SHANGHAI -- China's already intense online retail market is having to make room for a relatively new and particularly cutthroat competitor.
By undercutting the competition, sometimes by as much as 50%, the upstart is winning over price-sensitive consumers in rural area as well as the country's swelling ranks of seniors.
These demographic groups are sizable. In 2017, 576.61 million Chinese lived in rural areas, according to Statista.com, and by the end of that year 241 million Chinese were 60 or older, according to Chinese news service Xinhua.
While China is experiencing wild demographic shifts, these segments remain weighty enough to help Pinduoduo nibble away at the two established players' customer bases. In fact, other Chinese e-tailers are also following demographic trends out of big cities like Beijing and Shanghai, where growth is bottoming out.
These other retailers are shifting their focus to suburbs, a partial admission that Pinduoduo is on to something.

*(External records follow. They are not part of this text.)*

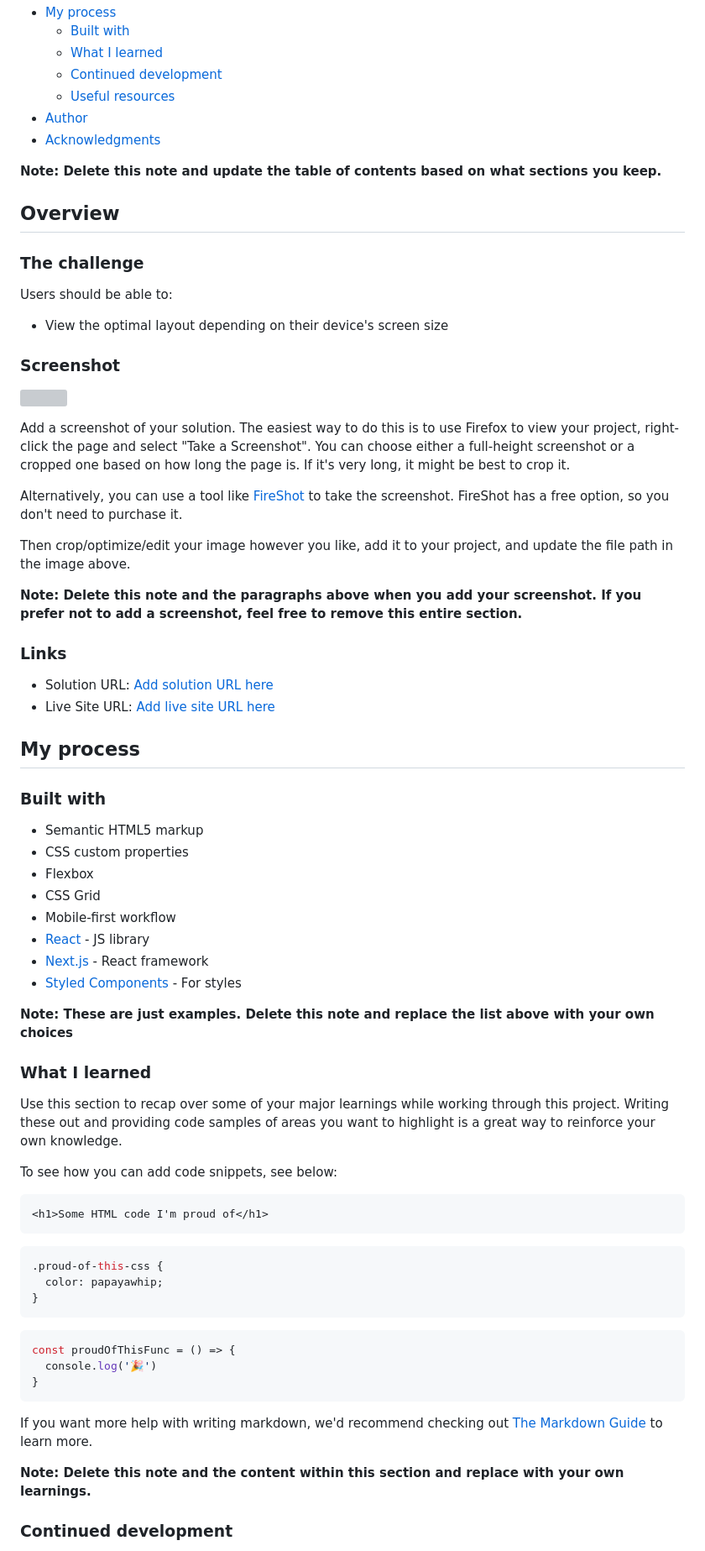
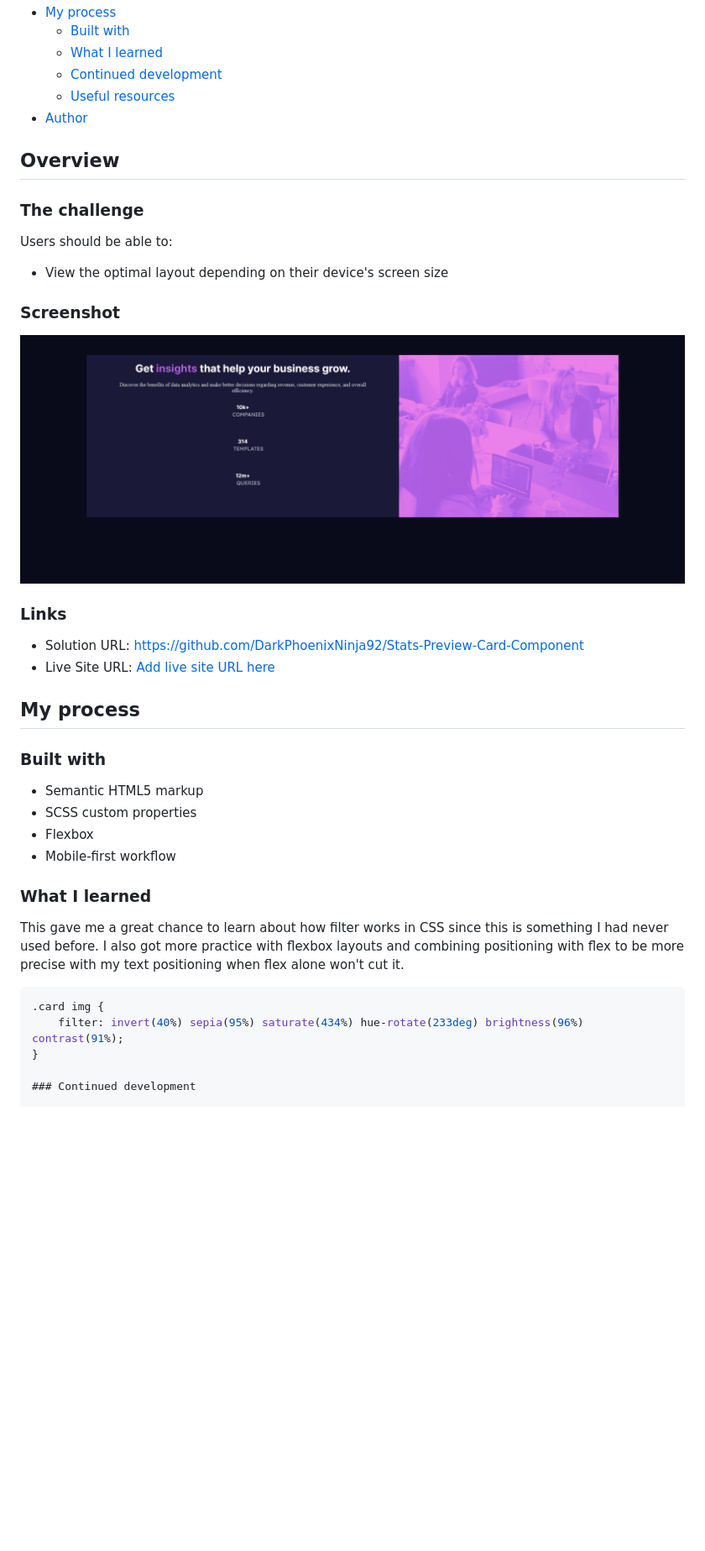
Before and after one commit to DarkPhoenixNinja92/Stats-Preview-Card-Component, a Markdown page: README-template.md, the part around one of its changes. Shown at 84% size. Rendered like a GitHub page; pictures changed too: screenshot/Stat-Preview-Component.png (added); blank space fills up the shorter version; grey boxes are pictures that could not be loaded.

````diff
--- a/README-template.md
+++ b/README-template.md
@@ -14,9 +14,6 @@ This is a solution to the [Stats preview card component challenge on Frontend Me
   - [Continued development](#continued-development)
   - [Useful resources](#useful-resources)
 - [Author](#author)
-- [Acknowledgments](#acknowledgments)
-
-**Note: Delete this note and update the table of contents based on what sections you keep.**
 
 ## Overview
 
@@ -28,19 +25,11 @@ Users should be able to:
 
 ### Screenshot
 
-![](./screenshot.jpg)
-
-Add a screenshot of your solution. The easiest way to do this is to use Firefox to view your project, right-click the page and select "Take a Screenshot". You can choose either a full-height screenshot or a cropped one based on how long the page is. If it's very long, it might be best to crop it.
-
-Alternatively, you can use a tool like [FireShot](https://getfireshot.com/) to take the screenshot. FireShot has a free option, so you don't need to purchase it.
-
-Then crop/optimize/edit your image however you like, add it to your project, and update the file path in the image above.
-
-**Note: Delete this note and the paragraphs above when you add your screenshot. If you prefer not to add a screenshot, feel free to remove this entire section.**
+![](./screenshot/Stat-Preview-Component.png)
 
 ### Links
 
-- Solution URL: [Add solution URL here](https://your-solution-url.com)
+- Solution URL: [https://github.com/DarkPhoenixNinja92/Stats-Preview-Card-Component](https://github.com)
 - Live Site URL: [Add live site URL here](https://your-live-site-url.com)
 
 ## My process
@@ -48,39 +37,18 @@ Then crop/optimize/edit your image however you like, add it to your project, and
 ### Built with
 
 - Semantic HTML5 markup
-- CSS custom properties
+- SCSS custom properties
 - Flexbox
-- CSS Grid
 - Mobile-first workflow
-- [React](https://reactjs.org/) - JS library
-- [Next.js](https://nextjs.org/) - React framework
-- [Styled Components](https://styled-components.com/) - For styles
-
-**Note: These are just examples. Delete this note and replace the list above with your own choices**
 
 ### What I learned
 
-Use this section to recap over some of your major learnings while working through this project. Writing these out and providing code samples of areas you want to highlight is a great way to reinforce your own knowledge.
+This gave me a great chance to learn about how filter works in CSS since this is something I had never used before. I also got more practice with flexbox layouts and combining positioning with flex to be more precise with my text positioning when flex alone won't cut it.
 
-To see how you can add code snippets, see below:
-
-```html
-<h1>Some HTML code I'm proud of</h1>
-```
 ```css
-.proud-of-this-css {
-  color: papayawhip;
+.card img {
+    filter: invert(40%) sepia(95%) saturate(434%) hue-rotate(233deg) brightness(96%) contrast(91%);
 }
-```
-```js
-const proudOfThisFunc = () => {
-  console.log('🎉')
-}
-```
-
-If you want more help with writing markdown, we'd recommend checking out [The Markdown Guide](https://www.markdownguide.org/) to learn more.
-
-**Note: Delete this note and the content within this section and replace with your own learnings.**
 
 ### Continued development
 
````
Also changed, not shown: other parts of README-template.md (+6 -18 lines), README.md (deleted, +0 -91 lines), style-guide.md (added), 1 other file.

Alibaba and JD.com are also having to contend with an overall market that is losing growth momentum. As a result, the two pioneers have had to step down the price ladder.

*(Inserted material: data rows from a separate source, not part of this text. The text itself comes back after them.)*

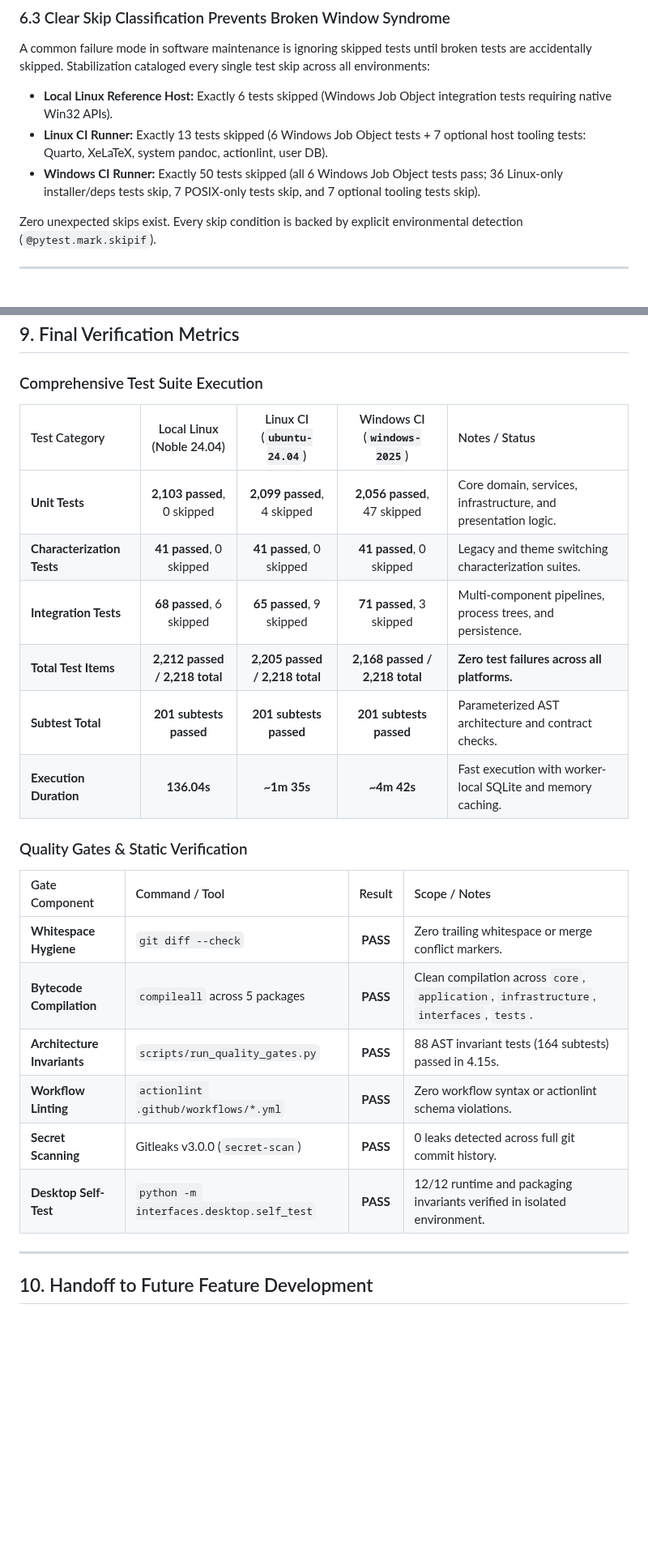
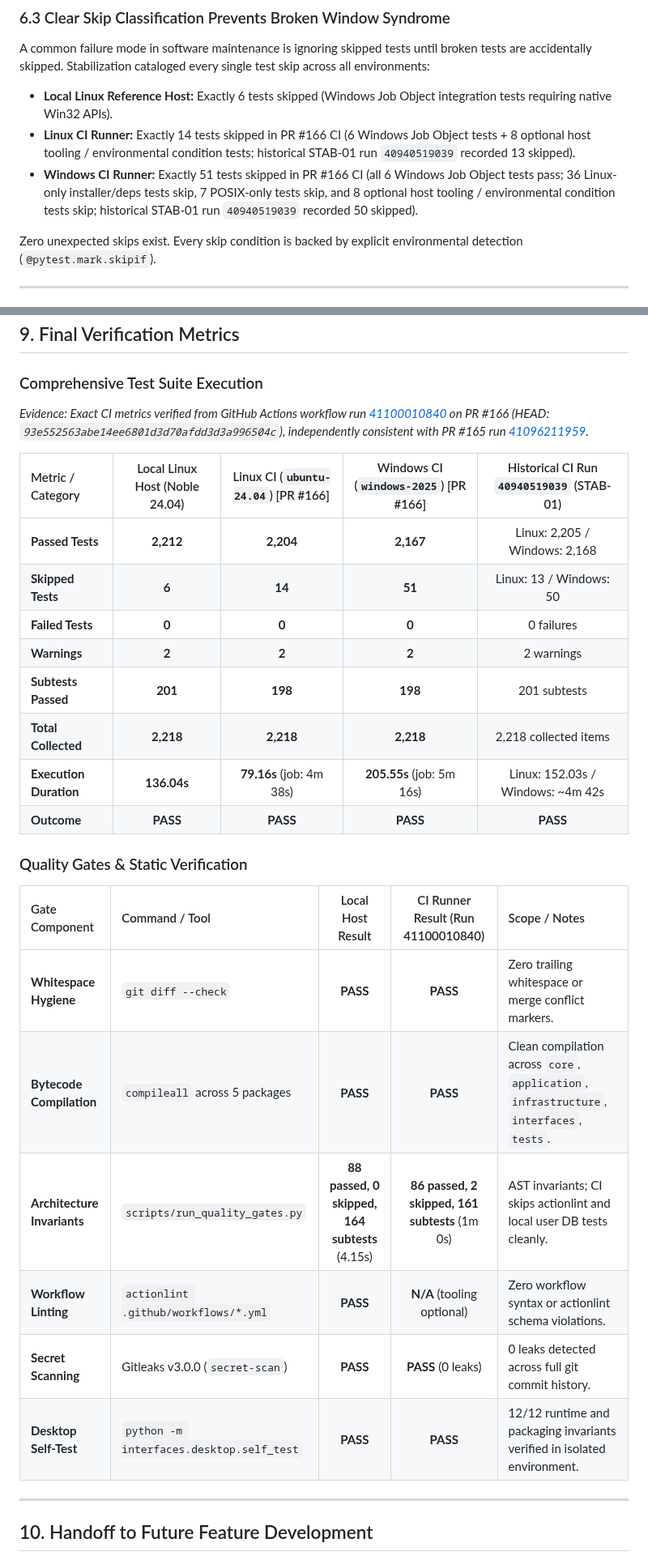
Before and after one commit to amirreza-a2a/Polpo, a Markdown page: docs/quality/stabilization-retrospective.md, 2 parts joined by grey strips. Shown at 81% size. Drawn GitHub-style; blank space fills up the shorter version.

Commit message:
docs(quality): reconcile retrospective CI metrics, quality gates, and handoff baseline with PR 166 evidence (#167)

```diff
--- a/docs/quality/stabilization-retrospective.md
+++ b/docs/quality/stabilization-retrospective.md
@@ -208,8 +215,8 @@ Continuous validation across both Linux and Windows is mandatory for desktop sof
 
 A common failure mode in software maintenance is ignoring skipped tests until broken tests are accidentally skipped. Stabilization cataloged every single test skip across all environments:
 - **Local Linux Reference Host:** Exactly 6 tests skipped (Windows Job Object integration tests requiring native Win32 APIs).
-- **Linux CI Runner:** Exactly 13 tests skipped (6 Windows Job Object tests + 7 optional host tooling tests: Quarto, XeLaTeX, system pandoc, actionlint, user DB).
-- **Windows CI Runner:** Exactly 50 tests skipped (all 6 Windows Job Object tests pass; 36 Linux-only installer/deps tests skip, 7 POSIX-only tests skip, and 7 optional tooling tests skip).
+- **Linux CI Runner:** Exactly 14 tests skipped in PR #166 CI (6 Windows Job Object tests + 8 optional host tooling / environmental condition tests; historical STAB-01 run `40940519039` recorded 13 skipped).
+- **Windows CI Runner:** Exactly 51 tests skipped in PR #166 CI (all 6 Windows Job Object tests pass; 36 Linux-only installer/deps tests skip, 7 POSIX-only tests skip, and 8 optional host tooling / environmental condition tests skip; historical STAB-01 run `40940519039` recorded 50 skipped).
 
 Zero unexpected skips exist. Every skip condition is backed by explicit environmental detection (`@pytest.mark.skipif`).
 
@@ -256,25 +263,29 @@ The stabilization milestone has addressed all identified functional, architectur
 
 ### Comprehensive Test Suite Execution
 
-| Test Category | Local Linux (Noble 24.04) | Linux CI (`ubuntu-24.04`) | Windows CI (`windows-2025`) | Notes / Status |
-| :--- | :---: | :---: | :---: | :--- |
-| **Unit Tests** | **2,103 passed**, 0 skipped | **2,099 passed**, 4 skipped | **2,056 passed**, 47 skipped | Core domain, services, infrastructure, and presentation logic. |
-| **Characterization Tests** | **41 passed**, 0 skipped | **41 passed**, 0 skipped | **41 passed**, 0 skipped | Legacy and theme switching characterization suites. |
-| **Integration Tests** | **68 passed**, 6 skipped | **65 passed**, 9 skipped | **71 passed**, 3 skipped | Multi-component pipelines, process trees, and persistence. |
-| **Total Test Items** | **2,212 passed / 2,218 total** | **2,205 passed / 2,218 total** | **2,168 passed / 2,218 total** | **Zero test failures across all platforms.** |
-| **Subtest Total** | **201 subtests passed** | **201 subtests passed** | **201 subtests passed** | Parameterized AST architecture and contract checks. |
-| **Execution Duration** | **136.04s** | **~1m 35s** | **~4m 42s** | Fast execution with worker-local SQLite and memory caching. |
+*Evidence: Exact CI metrics verified from GitHub Actions workflow run [41100010840](https://github.com/amirreza-a2a/Polpo/actions/runs/41100010840) on PR #166 (HEAD: `93e552563abe14ee6801d3d70afdd3d3a996504c`), independently consistent with PR #165 run [41096211959](https://github.com/amirreza-a2a/Polpo/actions/runs/41096211959).*
+
+| Metric / Category | Local Linux Host (Noble 24.04) | Linux CI (`ubuntu-24.04`) [PR #166] | Windows CI (`windows-2025`) [PR #166] | Historical CI Run `40940519039` (STAB-01) |
+| :--- | :---: | :---: | :---: | :---: |
+| **Passed Tests** | **2,212** | **2,204** | **2,167** | Linux: 2,205 / Windows: 2,168 |
+| **Skipped Tests** | **6** | **14** | **51** | Linux: 13 / Windows: 50 |
+| **Failed Tests** | **0** | **0** | **0** | 0 failures |
+| **Warnings** | **2** | **2** | **2** | 2 warnings |
+| **Subtests Passed** | **201** | **198** | **198** | 201 subtests |
+| **Total Collected** | **2,218** | **2,218** | **2,218** | 2,218 collected items |
+| **Execution Duration** | **136.04s** | **79.16s** (job: 4m 38s) | **205.55s** (job: 5m 16s) | Linux: 152.03s / Windows: ~4m 42s |
+| **Outcome** | **PASS** | **PASS** | **PASS** | **PASS** |
 
 ### Quality Gates & Static Verification
 
-| Gate Component | Command / Tool | Result | Scope / Notes |
-| :--- | :--- | :---: | :--- |
-| **Whitespace Hygiene** | `git diff --check` | **PASS** | Zero trailing whitespace or merge conflict markers. |
-| **Bytecode Compilation** | `compileall` across 5 packages | **PASS** | Clean compilation across `core`, `application`, `infrastructure`, `interfaces`, `tests`. |
-| **Architecture Invariants** | `scripts/run_quality_gates.py` | **PASS** | 88 AST invariant tests (164 subtests) passed in 4.15s. |
-| **Workflow Linting** | `actionlint .github/workflows/*.yml` | **PASS** | Zero workflow syntax or actionlint schema violations. |
-| **Secret Scanning** | Gitleaks v3.0.0 (`secret-scan`) | **PASS** | 0 leaks detected across full git commit history. |
-| **Desktop Self-Test** | `python -m interfaces.desktop.self_test` | **PASS** | 12/12 runtime and packaging invariants verified in isolated environment. |
+| Gate Component | Command / Tool | Local Host Result | CI Runner Result (Run 41100010840) | Scope / Notes |
+| :--- | :--- | :---: | :---: | :--- |
+| **Whitespace Hygiene** | `git diff --check` | **PASS** | **PASS** | Zero trailing whitespace or merge conflict markers. |
+| **Bytecode Compilation** | `compileall` across 5 packages | **PASS** | **PASS** | Clean compilation across `core`, `application`, `infrastructure`, `interfaces`, `tests`. |
+| **Architecture Invariants** | `scripts/run_quality_gates.py` | **88 passed, 0 skipped, 164 subtests** (4.15s) | **86 passed, 2 skipped, 161 subtests** (1m 0s) | AST invariants; CI skips actionlint and local user DB tests cleanly. |
+| **Workflow Linting** | `actionlint .github/workflows/*.yml` | **PASS** | **N/A** (tooling optional) | Zero workflow syntax or actionlint schema violations. |
+| **Secret Scanning** | Gitleaks v3.0.0 (`secret-scan`) | **PASS** | **PASS** (0 leaks) | 0 leaks detected across full git commit history. |
+| **Desktop Self-Test** | `python -m interfaces.desktop.self_test` | **PASS** | **PASS** | 12/12 runtime and packaging invariants verified in isolated environment. |
 
 ---
 
```
Also changed, not shown: other parts of docs/quality/stabilization-retrospective.md (+14 -6 lines).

"I always use Pinduoduo because it offers the best prices," said a 50-something woman who resides in a Shandong Province city. "And I use Alibaba for products not offered by Pinduoduo."

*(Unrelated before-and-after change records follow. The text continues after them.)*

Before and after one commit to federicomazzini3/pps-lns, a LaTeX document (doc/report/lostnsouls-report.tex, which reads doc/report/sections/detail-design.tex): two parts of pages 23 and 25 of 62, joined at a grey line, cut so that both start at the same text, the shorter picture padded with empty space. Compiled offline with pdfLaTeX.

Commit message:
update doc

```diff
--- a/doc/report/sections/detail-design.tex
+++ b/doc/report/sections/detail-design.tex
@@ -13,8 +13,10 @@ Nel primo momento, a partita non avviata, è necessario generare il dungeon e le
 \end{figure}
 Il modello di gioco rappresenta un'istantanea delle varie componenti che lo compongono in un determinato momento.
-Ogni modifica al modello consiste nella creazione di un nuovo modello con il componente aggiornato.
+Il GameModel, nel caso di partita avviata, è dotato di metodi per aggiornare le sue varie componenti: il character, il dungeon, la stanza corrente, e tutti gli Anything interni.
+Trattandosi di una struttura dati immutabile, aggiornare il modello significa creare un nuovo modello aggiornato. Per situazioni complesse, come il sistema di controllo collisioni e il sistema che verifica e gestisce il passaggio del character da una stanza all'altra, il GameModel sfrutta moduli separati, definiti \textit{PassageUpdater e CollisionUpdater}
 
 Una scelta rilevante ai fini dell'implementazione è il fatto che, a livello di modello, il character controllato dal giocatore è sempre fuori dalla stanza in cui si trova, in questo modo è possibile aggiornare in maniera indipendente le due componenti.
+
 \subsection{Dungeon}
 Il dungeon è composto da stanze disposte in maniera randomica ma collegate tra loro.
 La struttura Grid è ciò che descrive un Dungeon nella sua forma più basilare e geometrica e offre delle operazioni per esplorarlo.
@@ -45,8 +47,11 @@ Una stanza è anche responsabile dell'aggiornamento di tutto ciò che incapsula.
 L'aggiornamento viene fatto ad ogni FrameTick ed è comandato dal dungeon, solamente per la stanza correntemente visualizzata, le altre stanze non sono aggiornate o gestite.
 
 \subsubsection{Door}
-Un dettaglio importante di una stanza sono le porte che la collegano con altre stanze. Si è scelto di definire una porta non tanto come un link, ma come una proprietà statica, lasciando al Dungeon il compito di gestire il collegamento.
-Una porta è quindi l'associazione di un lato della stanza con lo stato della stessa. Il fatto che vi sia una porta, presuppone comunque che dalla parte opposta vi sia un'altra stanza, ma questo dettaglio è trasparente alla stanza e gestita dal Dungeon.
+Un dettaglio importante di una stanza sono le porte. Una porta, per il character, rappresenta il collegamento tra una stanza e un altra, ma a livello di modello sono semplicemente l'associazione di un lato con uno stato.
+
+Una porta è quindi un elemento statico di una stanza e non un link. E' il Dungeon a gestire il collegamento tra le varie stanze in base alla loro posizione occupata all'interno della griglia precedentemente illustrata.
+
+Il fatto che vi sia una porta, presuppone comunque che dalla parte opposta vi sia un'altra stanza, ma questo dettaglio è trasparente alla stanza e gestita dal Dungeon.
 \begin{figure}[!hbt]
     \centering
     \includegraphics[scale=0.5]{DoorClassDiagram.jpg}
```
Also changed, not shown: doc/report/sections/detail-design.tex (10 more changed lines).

The big online retailer not mentioned by the Shandong woman is the one being hit hardest by Pinduoduo. That would be JD.com, the industry's second-largest player.
A person familiar with Chinese e-commerce indicated that consumers do not necessarily consider what online retailer is the largest when they decide to buy. They are more concerned with prices, the source said, and in this regard, Pinduoduo is No. 1. Alibaba is the second cheapest.
The source added that JD.com also lags its rivals in selection, at least when it comes to clothing and other products that appeal to rural consumers.
Pinduoduo listed on Nasdaq in July, about three years after first taking on China's online Goliaths. The company has announced revenue of 13.1 billion yuan ($1.95 billion) for 2018, up a staggering 650% from the previous 12 months.
For that, CEO Colin Huang Zheng can thank merchandise like ladies' pants priced at about $1.25 and electric razors that go for about $5.50.
Pinduoduo has given itself another advantage over Alibaba and JD.com, which have designed their websites to quickly take shoppers to pages featuring the kinds of products they are looking for. Pinduoduo's mobile app unapologetically offers much less choice and instead displays products in order of cheapness. Shoppers scroll though looking for bargains much like Twitter users flick through their timelines looking for informational nuggets.
The e-tailer also offers deep discounts for group purchases.
But Pinduoduo is paying a high-price while it remains in customer-acquisition mode. Its net loss increased substantially, to 10.2 billion yuan, in 2018. It suffered a 500 million-yuan loss the previous year.
Pinduoduo also has to deal with its users' perceptions. Some consumers say they use Pinduoduo because it is cheap, knowing that many of its products could be knockoffs.
And while Pinduoduo has helped rejuvenate China's online marketplace, it is unclear whether a high-revenue discounter that nevertheless posts distressing losses can continue to grow.
Furthermore, excessive competition could work to the detriment of the industry as a whole.
Although Pinduoduo's market share is less than 6%, it has proved hefty enough to force Alibaba and JD.com to try to fend off its attacks.
In March, Alibaba announced an investment of 4.6 billion yuan for a 14% or so stake in Chinese courier company STO Express. The purchase is an attempt to beat Pinduoduo in small but fast-growing municipalities. STO Express, which has about 20,000 delivery bases across China, will team up with Alibaba to develop logistics technology.
JD.com CEO Richard Liu Qiangdong says his company will have to add products if it is to lure more buyers this year. At the end of 2018, JD.com had about 300 million users, up 4% from a year earlier, when the company's user numbers jumped 29%. With all the competition, JD.com has announced that it will cut 10% of its top executives, including vice presidents, who do not deliver expected results over the next 12 months.